◆ LISTED RECORDS ◆
↓↓↓

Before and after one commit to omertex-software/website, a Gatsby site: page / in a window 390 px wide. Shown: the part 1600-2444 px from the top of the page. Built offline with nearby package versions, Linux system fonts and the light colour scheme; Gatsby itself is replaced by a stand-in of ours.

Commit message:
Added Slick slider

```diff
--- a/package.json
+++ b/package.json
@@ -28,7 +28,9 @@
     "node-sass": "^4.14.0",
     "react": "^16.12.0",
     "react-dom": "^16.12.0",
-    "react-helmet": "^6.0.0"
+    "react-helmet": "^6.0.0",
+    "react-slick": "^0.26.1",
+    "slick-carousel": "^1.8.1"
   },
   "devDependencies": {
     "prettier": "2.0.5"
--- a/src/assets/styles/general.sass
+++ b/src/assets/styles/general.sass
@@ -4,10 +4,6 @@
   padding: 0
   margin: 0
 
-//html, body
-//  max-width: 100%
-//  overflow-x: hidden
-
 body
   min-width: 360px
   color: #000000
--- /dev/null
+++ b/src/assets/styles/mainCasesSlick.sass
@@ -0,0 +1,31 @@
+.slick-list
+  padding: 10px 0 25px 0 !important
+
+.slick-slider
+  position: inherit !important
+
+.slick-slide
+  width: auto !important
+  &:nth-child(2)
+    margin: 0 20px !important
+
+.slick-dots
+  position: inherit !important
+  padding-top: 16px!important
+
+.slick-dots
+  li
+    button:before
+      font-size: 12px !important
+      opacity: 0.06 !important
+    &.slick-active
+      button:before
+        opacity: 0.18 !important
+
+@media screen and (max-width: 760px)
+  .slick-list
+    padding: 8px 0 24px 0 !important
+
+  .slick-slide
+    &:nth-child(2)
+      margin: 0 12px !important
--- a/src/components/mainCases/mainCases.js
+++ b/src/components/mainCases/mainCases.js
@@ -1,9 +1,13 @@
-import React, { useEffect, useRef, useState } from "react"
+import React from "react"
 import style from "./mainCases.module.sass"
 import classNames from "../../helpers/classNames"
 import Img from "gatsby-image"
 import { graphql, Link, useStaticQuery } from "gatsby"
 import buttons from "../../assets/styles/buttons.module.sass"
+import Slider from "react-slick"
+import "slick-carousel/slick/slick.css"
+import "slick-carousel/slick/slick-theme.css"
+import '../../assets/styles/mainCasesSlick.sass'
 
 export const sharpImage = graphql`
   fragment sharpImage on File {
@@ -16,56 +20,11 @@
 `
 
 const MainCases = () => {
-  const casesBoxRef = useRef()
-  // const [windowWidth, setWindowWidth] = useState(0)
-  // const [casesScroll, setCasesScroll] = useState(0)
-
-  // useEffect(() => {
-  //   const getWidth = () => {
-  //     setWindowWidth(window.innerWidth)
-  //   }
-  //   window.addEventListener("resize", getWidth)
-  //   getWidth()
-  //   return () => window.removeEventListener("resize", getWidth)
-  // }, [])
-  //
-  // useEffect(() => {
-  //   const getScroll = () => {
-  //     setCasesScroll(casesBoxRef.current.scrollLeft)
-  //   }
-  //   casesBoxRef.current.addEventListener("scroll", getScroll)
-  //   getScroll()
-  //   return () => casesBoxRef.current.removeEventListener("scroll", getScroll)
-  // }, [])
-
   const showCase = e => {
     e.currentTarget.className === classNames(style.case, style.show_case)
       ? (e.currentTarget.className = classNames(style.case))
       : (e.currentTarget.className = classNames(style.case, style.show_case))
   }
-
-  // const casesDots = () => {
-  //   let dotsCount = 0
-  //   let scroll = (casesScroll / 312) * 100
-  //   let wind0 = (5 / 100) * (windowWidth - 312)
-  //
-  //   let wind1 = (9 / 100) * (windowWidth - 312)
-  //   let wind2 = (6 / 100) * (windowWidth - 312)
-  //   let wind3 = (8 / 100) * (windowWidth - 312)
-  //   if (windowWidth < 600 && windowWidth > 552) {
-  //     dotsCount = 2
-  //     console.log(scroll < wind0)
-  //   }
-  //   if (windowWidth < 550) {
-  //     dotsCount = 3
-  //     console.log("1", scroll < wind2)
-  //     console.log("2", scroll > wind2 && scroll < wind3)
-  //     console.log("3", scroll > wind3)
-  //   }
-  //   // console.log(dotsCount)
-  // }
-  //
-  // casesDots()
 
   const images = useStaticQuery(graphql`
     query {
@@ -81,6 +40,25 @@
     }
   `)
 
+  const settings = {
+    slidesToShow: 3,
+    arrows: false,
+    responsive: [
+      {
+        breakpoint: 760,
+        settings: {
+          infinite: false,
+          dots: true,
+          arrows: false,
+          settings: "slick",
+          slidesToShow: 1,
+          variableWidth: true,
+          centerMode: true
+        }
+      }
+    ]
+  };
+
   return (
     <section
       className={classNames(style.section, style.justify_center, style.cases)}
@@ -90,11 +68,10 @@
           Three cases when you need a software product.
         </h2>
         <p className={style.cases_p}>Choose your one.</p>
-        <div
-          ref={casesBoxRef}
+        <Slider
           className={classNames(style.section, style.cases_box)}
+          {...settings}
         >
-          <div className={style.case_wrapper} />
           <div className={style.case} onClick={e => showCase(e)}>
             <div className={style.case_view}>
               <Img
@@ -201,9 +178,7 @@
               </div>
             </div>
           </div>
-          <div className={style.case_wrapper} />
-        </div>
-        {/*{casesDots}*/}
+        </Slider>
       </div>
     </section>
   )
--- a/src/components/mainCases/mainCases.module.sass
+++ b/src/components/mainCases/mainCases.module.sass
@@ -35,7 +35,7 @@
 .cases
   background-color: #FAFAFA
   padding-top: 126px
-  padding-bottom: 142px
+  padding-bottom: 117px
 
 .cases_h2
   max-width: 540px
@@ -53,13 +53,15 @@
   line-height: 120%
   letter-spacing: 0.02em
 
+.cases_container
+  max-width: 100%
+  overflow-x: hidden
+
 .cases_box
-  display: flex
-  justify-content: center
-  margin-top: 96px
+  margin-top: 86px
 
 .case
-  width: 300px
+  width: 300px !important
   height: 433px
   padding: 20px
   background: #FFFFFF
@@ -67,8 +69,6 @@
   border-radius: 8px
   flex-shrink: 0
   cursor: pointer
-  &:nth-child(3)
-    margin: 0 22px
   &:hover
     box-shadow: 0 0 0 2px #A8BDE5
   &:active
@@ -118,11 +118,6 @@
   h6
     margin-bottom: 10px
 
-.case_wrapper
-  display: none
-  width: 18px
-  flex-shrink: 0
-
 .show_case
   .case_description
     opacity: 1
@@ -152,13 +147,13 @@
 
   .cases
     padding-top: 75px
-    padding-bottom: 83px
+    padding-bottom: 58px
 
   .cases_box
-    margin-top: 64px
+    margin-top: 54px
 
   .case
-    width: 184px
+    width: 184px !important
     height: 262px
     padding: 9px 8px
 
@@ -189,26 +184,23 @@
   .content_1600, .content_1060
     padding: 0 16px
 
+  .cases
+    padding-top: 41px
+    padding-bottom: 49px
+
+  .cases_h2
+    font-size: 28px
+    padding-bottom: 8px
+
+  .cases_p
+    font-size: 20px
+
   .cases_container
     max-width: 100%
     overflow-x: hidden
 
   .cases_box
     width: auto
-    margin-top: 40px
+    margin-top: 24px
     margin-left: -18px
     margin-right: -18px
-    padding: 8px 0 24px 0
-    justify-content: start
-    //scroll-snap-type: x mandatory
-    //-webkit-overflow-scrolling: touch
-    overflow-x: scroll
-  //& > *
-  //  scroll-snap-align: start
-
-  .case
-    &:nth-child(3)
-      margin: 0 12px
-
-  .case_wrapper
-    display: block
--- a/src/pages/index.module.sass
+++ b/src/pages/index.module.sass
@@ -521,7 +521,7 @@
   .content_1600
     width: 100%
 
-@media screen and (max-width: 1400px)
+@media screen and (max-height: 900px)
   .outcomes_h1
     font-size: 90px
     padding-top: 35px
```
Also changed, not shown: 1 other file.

↑↑↑

◆ TASK OBJECTIVE ◆
All of the entries above should be written out verbatim.

◆ ANSWER SPACE ◆
Before and after one commit to omertex-software/website, a Gatsby site: page / in a window 390 px wide. Shown: the part 1600-2444 px from the top of the page. Built offline with nearby package versions, Linux system fonts and the light colour scheme; Gatsby itself is replaced by a stand-in of ours.

Commit message:
Added Slick slider

```diff
--- a/package.json
+++ b/package.json
@@ -28,7 +28,9 @@
     "node-sass": "^4.14.0",
     "react": "^16.12.0",
     "react-dom": "^16.12.0",
-    "react-helmet": "^6.0.0"
+    "react-helmet": "^6.0.0",
+    "react-slick": "^0.26.1",
+    "slick-carousel": "^1.8.1"
   },
   "devDependencies": {
     "prettier": "2.0.5"
--- a/src/assets/styles/general.sass
+++ b/src/assets/styles/general.sass
@@ -4,10 +4,6 @@
   padding: 0
   margin: 0
 
-//html, body
-//  max-width: 100%
-//  overflow-x: hidden
-
 body
   min-width: 360px
   color: #000000
--- /dev/null
+++ b/src/assets/styles/mainCasesSlick.sass
@@ -0,0 +1,31 @@
+.slick-list
+  padding: 10px 0 25px 0 !important
+
+.slick-slider
+  position: inherit !important
+
+.slick-slide
+  width: auto !important
+  &:nth-child(2)
+    margin: 0 20px !important
+
+.slick-dots
+  position: inherit !important
+  padding-top: 16px!important
+
+.slick-dots
+  li
+    button:before
+      font-size: 12px !important
+      opacity: 0.06 !important
+    &.slick-active
+      button:before
+        opacity: 0.18 !important
+
+@media screen and (max-width: 760px)
+  .slick-list
+    padding: 8px 0 24px 0 !important
+
+  .slick-slide
+    &:nth-child(2)
+      margin: 0 12px !important
--- a/src/components/mainCases/mainCases.js
+++ b/src/components/mainCases/mainCases.js
@@ -1,9 +1,13 @@
-import React, { useEffect, useRef, useState } from "react"
+import React from "react"
 import style from "./mainCases.module.sass"
 import classNames from "../../helpers/classNames"
 import Img from "gatsby-image"
 import { graphql, Link, useStaticQuery } from "gatsby"
 import buttons from "../../assets/styles/buttons.module.sass"
+import Slider from "react-slick"
+import "slick-carousel/slick/slick.css"
+import "slick-carousel/slick/slick-theme.css"
+import '../../assets/styles/mainCasesSlick.sass'
 
 export const sharpImage = graphql`
   fragment sharpImage on File {
@@ -16,56 +20,11 @@
 `
 
 const MainCases = () => {
-  const casesBoxRef = useRef()
-  // const [windowWidth, setWindowWidth] = useState(0)
-  // const [casesScroll, setCasesScroll] = useState(0)
-
-  // useEffect(() => {
-  //   const getWidth = () => {
-  //     setWindowWidth(window.innerWidth)
-  //   }
-  //   window.addEventListener("resize", getWidth)
-  //   getWidth()
-  //   return () => window.removeEventListener("resize", getWidth)
-  // }, [])
-  //
-  // useEffect(() => {
-  //   const getScroll = () => {
-  //     setCasesScroll(casesBoxRef.current.scrollLeft)
-  //   }
-  //   casesBoxRef.current.addEventListener("scroll", getScroll)
-  //   getScroll()
-  //   return () => casesBoxRef.current.removeEventListener("scroll", getScroll)
-  // }, [])
-
   const showCase = e => {
     e.currentTarget.className === classNames(style.case, style.show_case)
       ? (e.currentTarget.className = classNames(style.case))
       : (e.currentTarget.className = classNames(style.case, style.show_case))
   }
-
-  // const casesDots = () => {
-  //   let dotsCount = 0
-  //   let scroll = (casesScroll / 312) * 100
-  //   let wind0 = (5 / 100) * (windowWidth - 312)
-  //
-  //   let wind1 = (9 / 100) * (windowWidth - 312)
-  //   let wind2 = (6 / 100) * (windowWidth - 312)
-  //   let wind3 = (8 / 100) * (windowWidth - 312)
-  //   if (windowWidth < 600 && windowWidth > 552) {
-  //     dotsCount = 2
-  //     console.log(scroll < wind0)
-  //   }
-  //   if (windowWidth < 550) {
-  //     dotsCount = 3
-  //     console.log("1", scroll < wind2)
-  //     console.log("2", scroll > wind2 && scroll < wind3)
-  //     console.log("3", scroll > wind3)
-  //   }
-  //   // console.log(dotsCount)
-  // }
-  //
-  // casesDots()
 
   const images = useStaticQuery(graphql`
     query {
@@ -81,6 +40,25 @@
     }
   `)
 
+  const settings = {
+    slidesToShow: 3,
+    arrows: false,
+    responsive: [
+      {
+        breakpoint: 760,
+        settings: {
+          infinite: false,
+          dots: true,
+          arrows: false,
+          settings: "slick",
+          slidesToShow: 1,
+          variableWidth: true,
+          centerMode: true
+        }
+      }
+    ]
+  };
+
   return (
     <section
       className={classNames(style.section, style.justify_center, style.cases)}
@@ -90,11 +68,10 @@
           Three cases when you need a software product.
         </h2>
         <p className={style.cases_p}>Choose your one.</p>
-        <div
-          ref={casesBoxRef}
+        <Slider
           className={classNames(style.section, style.cases_box)}
+          {...settings}
         >
-          <div className={style.case_wrapper} />
           <div className={style.case} onClick={e => showCase(e)}>
             <div className={style.case_view}>
               <Img
@@ -201,9 +178,7 @@
               </div>
             </div>
           </div>
-          <div className={style.case_wrapper} />
-        </div>
-        {/*{casesDots}*/}
+        </Slider>
       </div>
     </section>
   )
--- a/src/components/mainCases/mainCases.module.sass
+++ b/src/components/mainCases/mainCases.module.sass
@@ -35,7 +35,7 @@
 .cases
   background-color: #FAFAFA
   padding-top: 126px
-  padding-bottom: 142px
+  padding-bottom: 117px
 
 .cases_h2
   max-width: 540px
@@ -53,13 +53,15 @@
   line-height: 120%
   letter-spacing: 0.02em
 
+.cases_container
+  max-width: 100%
+  overflow-x: hidden
+
 .cases_box
-  display: flex
-  justify-content: center
-  margin-top: 96px
+  margin-top: 86px
 
 .case
-  width: 300px
+  width: 300px !important
   height: 433px
   padding: 20px
   background: #FFFFFF
@@ -67,8 +69,6 @@
   border-radius: 8px
   flex-shrink: 0
   cursor: pointer
-  &:nth-child(3)
-    margin: 0 22px
   &:hover
     box-shadow: 0 0 0 2px #A8BDE5
   &:active
@@ -118,11 +118,6 @@
   h6
     margin-bottom: 10px
 
-.case_wrapper
-  display: none
-  width: 18px
-  flex-shrink: 0
-
 .show_case
   .case_description
     opacity: 1
@@ -152,13 +147,13 @@
 
   .cases
     padding-top: 75px
-    padding-bottom: 83px
+    padding-bottom: 58px
 
   .cases_box
-    margin-top: 64px
+    margin-top: 54px
 
   .case
-    width: 184px
+    width: 184px !important
     height: 262px
     padding: 9px 8px
 
@@ -189,26 +184,23 @@
   .content_1600, .content_1060
     padding: 0 16px
 
+  .cases
+    padding-top: 41px
+    padding-bottom: 49px
+
+  .cases_h2
+    font-size: 28px
+    padding-bottom: 8px
+
+  .cases_p
+    font-size: 20px
+
   .cases_container
     max-width: 100%
     overflow-x: hidden
 
   .cases_box
     width: auto
-    margin-top: 40px
+    margin-top: 24px
     margin-left: -18px
     margin-right: -18px
-    padding: 8px 0 24px 0
-    justify-content: start
-    //scroll-snap-type: x mandatory
-    //-webkit-overflow-scrolling: touch
-    overflow-x: scroll
-  //& > *
-  //  scroll-snap-align: start
-
-  .case
-    &:nth-child(3)
-      margin: 0 12px
-
-  .case_wrapper
-    display: block
--- a/src/pages/index.module.sass
+++ b/src/pages/index.module.sass
@@ -521,7 +521,7 @@
   .content_1600
     width: 100%
 
-@media screen and (max-width: 1400px)
+@media screen and (max-height: 900px)
   .outcomes_h1
     font-size: 90px
     padding-top: 35px
```
Also changed, not shown: 1 other file.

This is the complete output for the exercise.